County unveils potential water project for West Farmington, Southington and other areas

By Ed Runyan


The Trumbull County commissioners Thursday announced a water project they dubbed “Blueprint to Prosperity” that could serve hundreds of customers in West Farmington, Southington and other areas.

It involves construction of $15 million worth of waterlines north along Braceville Robinson Road and state Route 534 from Newton Falls to Southington and then farther north into West Farmington.

A “redundant” set of waterlines would travel west along U.S. Route 422 from Warren to Southington to ensure that there is enough water to serve both communities and any additional customers along the routes, said Randy Smith, Trumbull County engineer and sanitary engineer.

For Southington Township Trustee Sam Plott, the proposal is like a dream come true. After residents in parts of Southington, Champion and Warren townships turned down a county water project earlier this year, he’s thrilled that another opportunity for Southington is being offered so soon.

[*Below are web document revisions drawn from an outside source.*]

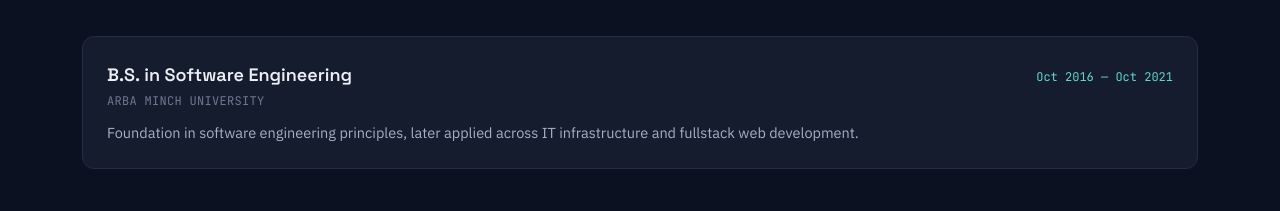
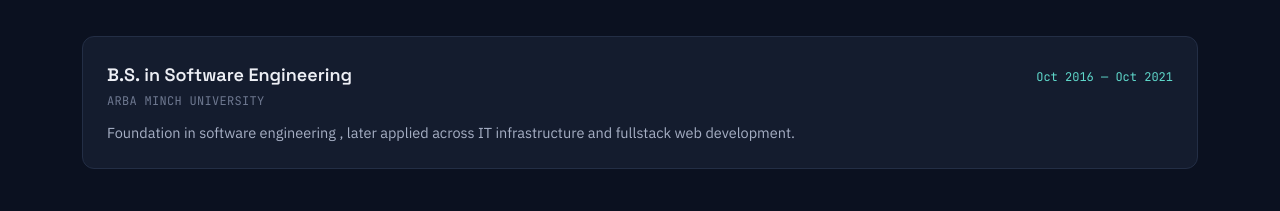
Before and after one commit to amn1221/myPortifolio, a React (Vite) app: page / in a window 1280 px wide. Shown: the part 4080-4291 px from the top of the page. Built offline with nearby package versions, Linux system fonts and the light colour scheme.

Commit message:
modified

```diff
--- a/src/data/education.js
+++ b/src/data/education.js
@@ -3,6 +3,6 @@ export const education = [
     degree: 'B.S. in Software Engineering',
     school: 'Arba Minch University',
     period: 'Oct 2016 — Oct 2021',
-    detail: 'Foundation in software engineering principles, later applied across IT infrastructure and fullstack web development.',
+    detail: 'Foundation in software engineering  , later applied across IT infrastructure and fullstack web development.',
   },
 ]
```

And compared with the earlier proposal, this one will be much less expensive and much easier for residents to accept, with the cost to property owners being around half of the earlier proposal, Plott said.

Furthermore, property owners along the route of the project would have the option to refuse the water and not incur any cost, Smith said.

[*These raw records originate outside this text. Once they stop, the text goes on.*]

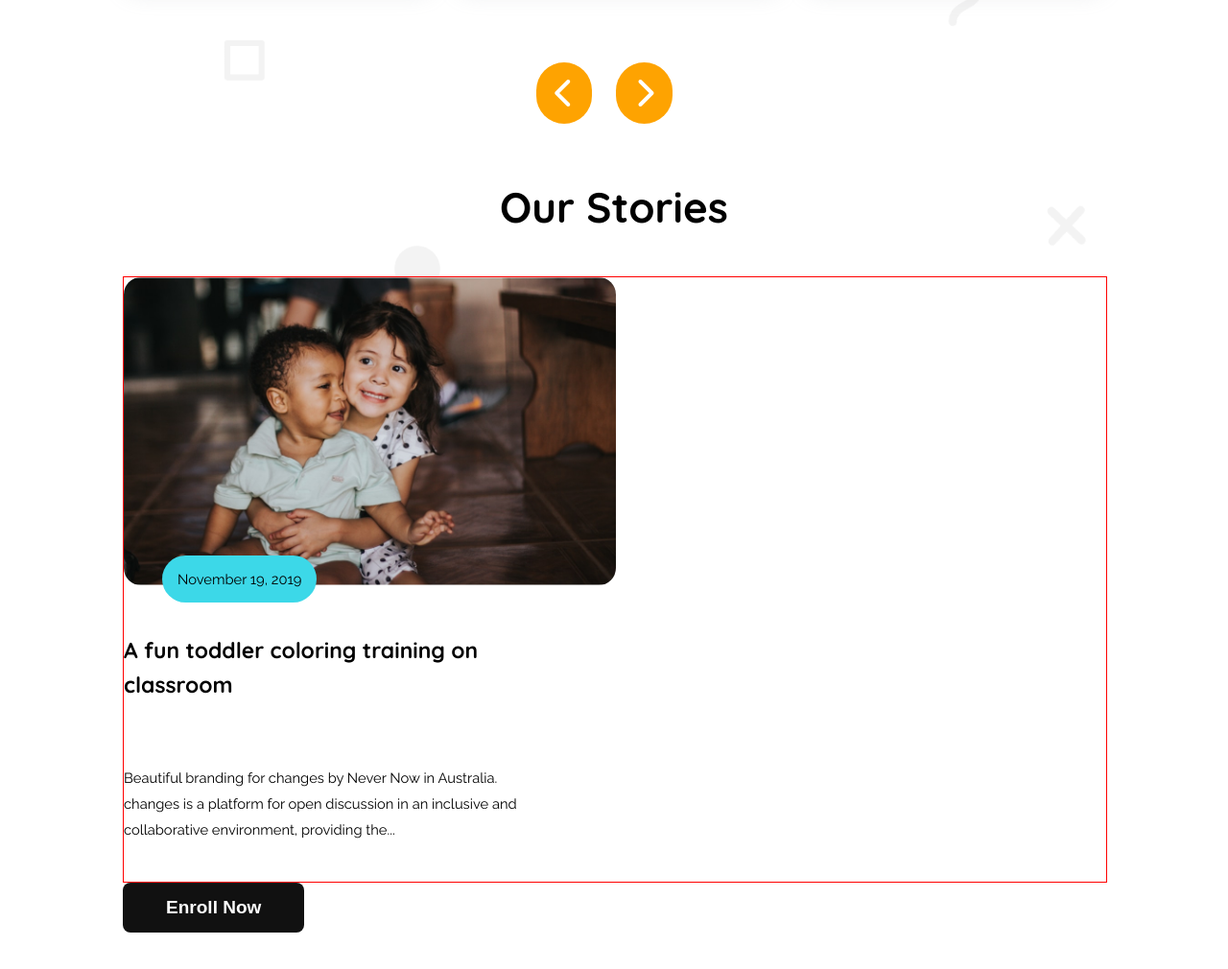
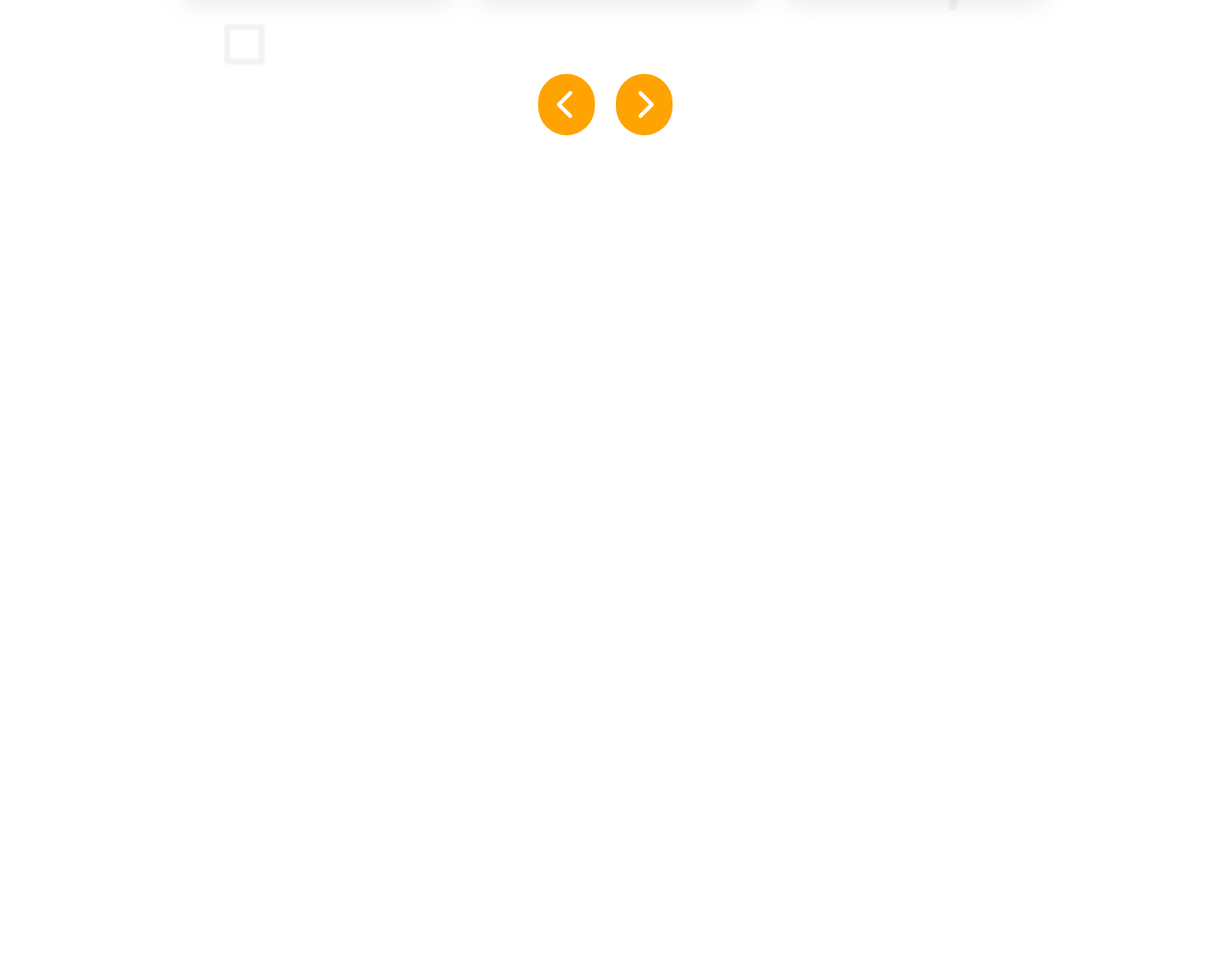
Before and after one commit to baizid20/-Kids-School-Responsive-Website-Assignment-2, a plain HTML site: page index.html in a window 1280 px wide. Shown: the part 1272-2282 px from the top of the page at 96% size. After the commit the page ends 1473 px from the top, so only its background shows below. Drawn offline with Linux system fonts and the light colour scheme.

Commit message:
complex grid layout erase

```diff
--- a/index.html
+++ b/index.html
@@ -83,34 +83,12 @@
 
          <!-- standard curriculum card section 1 ended -->
     </section>
-<section class="card-2-container">
-    <!-- card 2 section start here -->
-    <div>
-        <h1 class="card-section-1-title">Our Stories</h1>
-     </div>
-     <div class="card-2-main-card-container">
-      <div class="big-card bg-white">
-        <div class="big-card-img-container img-relative">
-            <img src="assets/story-1.png" alt="" class="big-card-img">
-            <btn class="big-card-btn card-2-btn-shared raleway">November 19, 2019</btn>
-        </div>
-
-        <h1 class="big-card-title">A fun toddler coloring training on
-           <br> classroom</h1>
-        <p class="big-card-description card-1-container-description raleway">Beautiful branding for changes by Never Now in Australia.<br>
-            changes is a platform for open discussion in an inclusive and <br>
-            collaborative environment, providing the...</p>
-      </div>
-     </div>
-     <div>
-        <button class="banner-btn">Enroll Now</button>
-     </div>
-</section>
 
 
 
-    <!-- all-card container ended -->
-</section>
+
+
+
 
     </main>
     <footer>
--- a/style/color.css
+++ b/style/color.css
@@ -147,10 +147,11 @@ nav a{
 .card-1-img{
     width:5rem;
 }
-.card-1-container , .card-2-container{
-   margin:3.75rem auto;
 
+.card-1-container  {
+   margin:auto 3.75rem;
 }
+
 .card-section-1-main-card{
     display: flex;
     justify-content: space-between;
@@ -205,59 +206,6 @@ nav a{
 
 /* standard curriculum card section 1 ended */
 
-/* card 2 section style start here */
-
-.card-2-main-card-container{
-    background-image: linear-gradient(to bottom,#FFFFFF , rgba(254, 163, 1, 0.3));
-
-}
-.big-card-img-container{
-    width:32.07rem;
-    height: 20.1rem;
-}
-
-.img-relative{
-    position:relative;
-    display:inline-block;
-}
-.big-card{
-    width:100%;
-    height: 630px;
-    border:1px solid red;
-    display: grid;
-    justify-content: start;
-
-}
-
-.bg-white{
-    background-color: white;
-}
-.big-card-img{
-    width: 100%;
-    border-radius: 1.12rem;
-}
-.big-card-btn{
-    background-color: #3CD8E8;
-    border-radius: 2.85rem;
-    position: absolute;
-    top:290px;
-    left: 40px ;
-    padding: 10px 20px;
-}
-.card-2-btn-shared{
-    padding:1rem;
-    font-size: 0.92rem;
-    font-weight: normal;
-}
-.big-card-title{
-    font-weight: bold;
-    font-size: 1.43rem;
-    line-height: 2.28rem;
-}
-.big-card-description{
-    font-size: 0.92rem;
-}
-/* card 2 section style ended */
 
 
 
```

The key to the project is a zero-percent, 30-year loan from the Ohio Environmental Protection Agency and 50 percent forgiveness of the principal, Smith said.

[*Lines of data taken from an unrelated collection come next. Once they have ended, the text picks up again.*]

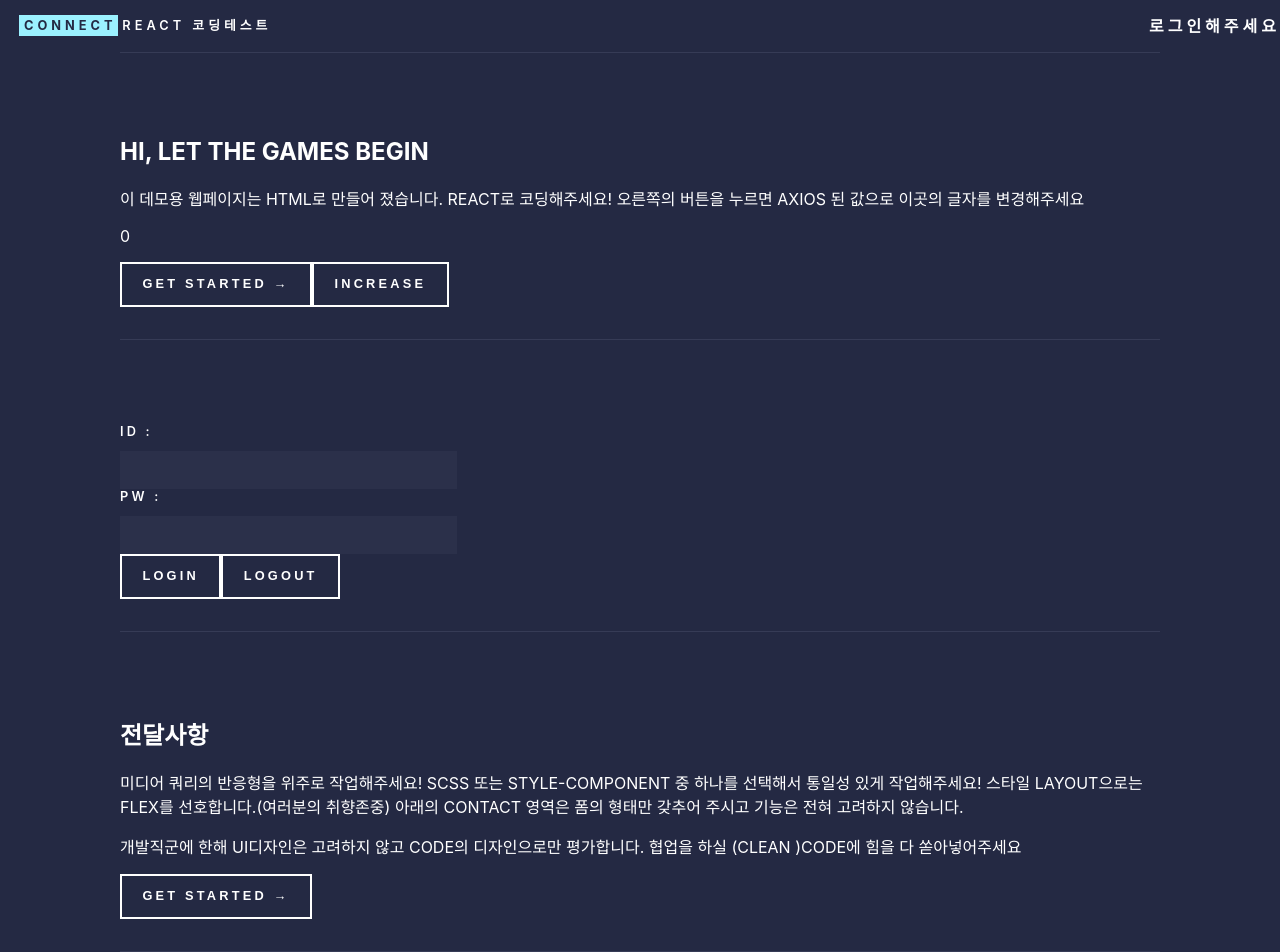
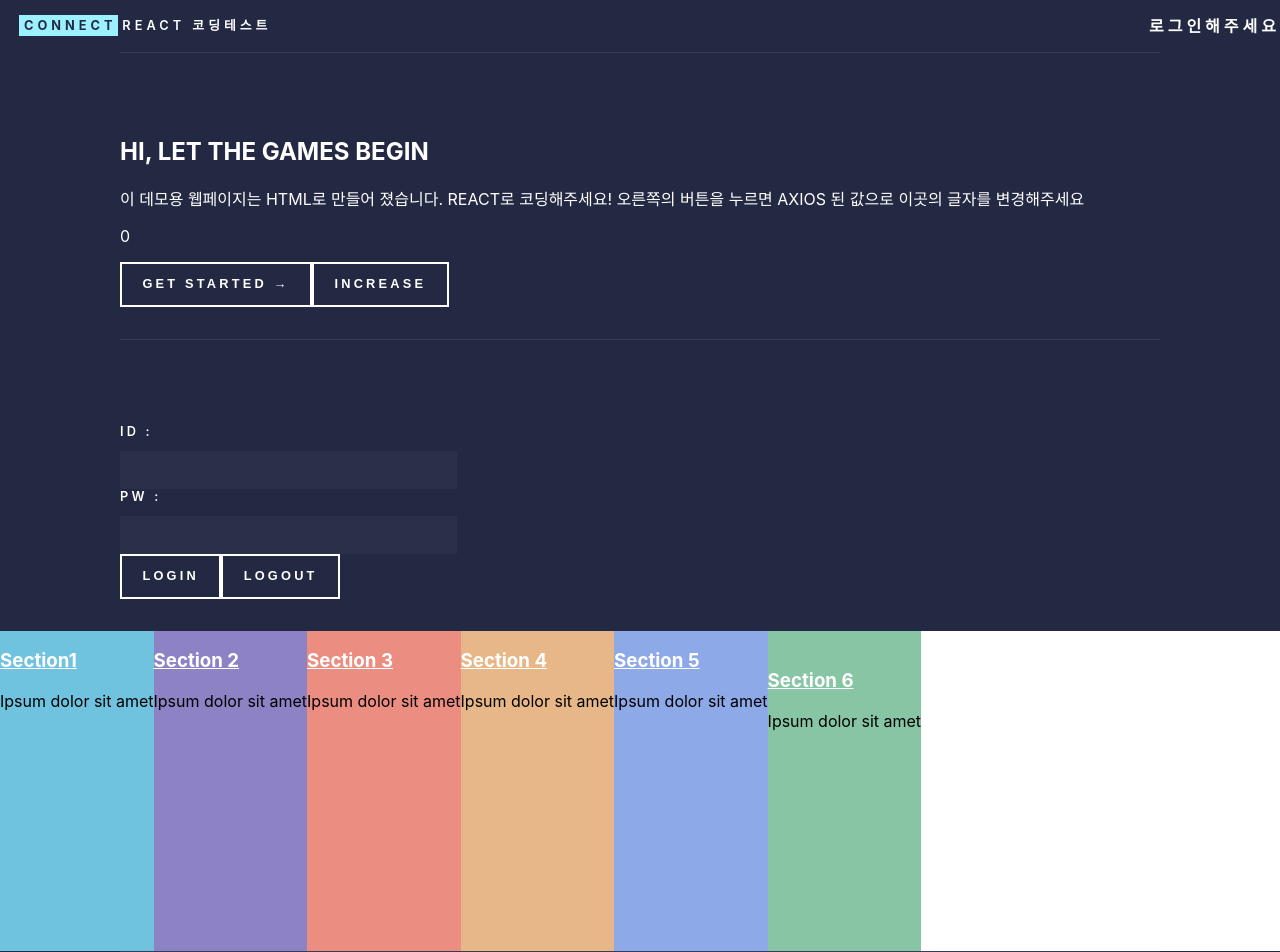
Before and after one commit to seonzeti/CNT_React_TEST, a React app: page / in a window 1280 px wide. Shown: the top 952 px of the page. Built offline with nearby package versions, Linux system fonts and the light colour scheme; no server answers.

Commit message:
- section 값 nth-child 로 분리 후 색상 입히기

```diff
--- a/src/SCSS/imgsetting.scss
+++ b/src/SCSS/imgsetting.scss
@@ -6,12 +6,35 @@
   left: 0;
   width: 100%;
   z-index: 2;
-  background-color: #6fc3df;
   border: 0;
   box-sizing: inherit;
+  height: 20em;
+}
 
-  article {
-    height: 20em;
-    width: 60%;
-  }
+section article:nth-child(6n-5) {
+  background-color: #6fc3df;
+  display: flex;
 }
+
+section article:nth-child(6n-4) {
+  background-color: #8d82c4;
+  display: flex;
+}
+
+section article:nth-child(6n-3) {
+  background-color: #ec8d81;
+  display: flex;
+}
+section article:nth-child(6n-2) {
+  background-color: #e7b788;
+  display: flex;
+}
+
+section article:nth-child(6n-1) {
+  background-color: #8ea9e8;
+  display: flex;
+}
+section article:nth-child(6n) {
+  background-color: #87c5a4;
+  widisplay: flex;
+}
--- a/src/components/sections.jsx
+++ b/src/components/sections.jsx
@@ -3,7 +3,6 @@ import React from "react";
 const Sections = props => {
   return (
     <>
-      {/* <div className="main">
       <section id="one" className="tiles">
         <article>
           <span className="image">
@@ -16,6 +15,7 @@ const Sections = props => {
             <p>Ipsum dolor sit amet</p>
           </header>
         </article>
+
         <article>
           <span className="image">
             <img src="#" alt="" />
@@ -72,7 +72,6 @@ const Sections = props => {
           </header>
         </article>
       </section>
-      </div> */}
     </>
   );
 };
```
Lines whose indentation alone changed are shown as unchanged.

State officials, in discussions with Trumbull County’s state representatives, Sean O’Brien of Bazetta, D-63th, and Michael O’Brien of Warren, D-64th, have offered the funding, Smith said.

“It’s probably a once-in-a-lifetime opportunity for Trumbull County,” said Mark Hutson, an engineer with Burgess and Niple of Painesville.

State officials approached Trumbull officials to seek a fix to the problem with the West Farmington water supply because the village’s treatment plant is in need of expensive upgrades, Smith said. An attempt was made to get water from Middlefield, but that Geauga County village did not have enough, Smith said.

The state also has concerns regarding the potential for algae blooms in the Grand River to shut down the village water supply such as what occurred in Toledo in 2014, Hutson said. West Farmington now gets its water from the Grand River.

State officials are starting to see higher levels of phosphorous, which causes algae blooms, in inland waterways such as the Grand River, Hutson said.

A $3 million part of the proposal would serve a section of Bazetta Township along Elm Road from Howland to Cortland, but that’s a lower priority for the state than the western project, Smith said.

The county will need to finalize an agreement with the state and reach agreements with West Farmington for its 278 water customers and the Southington Estates mobile-home park in Southington for its 130 customers for the project to move forward, Smith said.

Once the agreements are in place, the deadline is two years to have the water lines in operation, he said.

In addition to West Farmington and Southington, the project also could promote development in Bazetta, Braceville, Champion and Warren townships, officials said.